● **Data for processing**

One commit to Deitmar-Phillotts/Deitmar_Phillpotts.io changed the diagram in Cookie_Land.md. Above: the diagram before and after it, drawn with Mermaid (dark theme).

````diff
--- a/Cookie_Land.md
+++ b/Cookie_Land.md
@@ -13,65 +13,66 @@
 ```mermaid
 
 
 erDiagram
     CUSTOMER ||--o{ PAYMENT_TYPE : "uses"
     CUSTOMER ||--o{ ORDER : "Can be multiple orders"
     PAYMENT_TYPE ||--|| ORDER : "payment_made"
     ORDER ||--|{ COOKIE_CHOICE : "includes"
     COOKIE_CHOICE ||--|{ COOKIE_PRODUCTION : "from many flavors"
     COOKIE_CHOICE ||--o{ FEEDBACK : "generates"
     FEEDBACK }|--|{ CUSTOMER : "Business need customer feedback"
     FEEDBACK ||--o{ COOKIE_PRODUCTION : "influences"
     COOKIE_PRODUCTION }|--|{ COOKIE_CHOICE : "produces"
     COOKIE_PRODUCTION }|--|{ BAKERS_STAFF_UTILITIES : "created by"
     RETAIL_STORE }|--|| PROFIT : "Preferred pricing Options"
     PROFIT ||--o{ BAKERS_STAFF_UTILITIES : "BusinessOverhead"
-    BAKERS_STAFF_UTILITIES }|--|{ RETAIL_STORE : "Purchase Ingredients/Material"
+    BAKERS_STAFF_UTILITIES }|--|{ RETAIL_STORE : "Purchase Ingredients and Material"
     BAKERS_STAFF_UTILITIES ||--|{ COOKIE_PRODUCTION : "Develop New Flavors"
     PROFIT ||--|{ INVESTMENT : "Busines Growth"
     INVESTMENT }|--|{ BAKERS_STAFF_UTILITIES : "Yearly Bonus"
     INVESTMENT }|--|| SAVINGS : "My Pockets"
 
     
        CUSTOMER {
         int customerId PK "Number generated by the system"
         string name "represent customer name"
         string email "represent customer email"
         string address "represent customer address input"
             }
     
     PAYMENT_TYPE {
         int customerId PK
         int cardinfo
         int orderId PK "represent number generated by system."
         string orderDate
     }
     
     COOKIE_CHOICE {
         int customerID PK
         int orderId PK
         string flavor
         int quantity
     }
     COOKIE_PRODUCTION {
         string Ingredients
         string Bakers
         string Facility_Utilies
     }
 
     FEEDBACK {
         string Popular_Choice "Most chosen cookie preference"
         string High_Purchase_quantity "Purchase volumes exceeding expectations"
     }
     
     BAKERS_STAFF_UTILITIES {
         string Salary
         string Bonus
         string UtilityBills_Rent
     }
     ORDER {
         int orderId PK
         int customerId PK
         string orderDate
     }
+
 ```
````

● **Exercise goal**
Count the lines in the listing that hold the word "represent", then give the number and nothing else.

● **Final answer**
4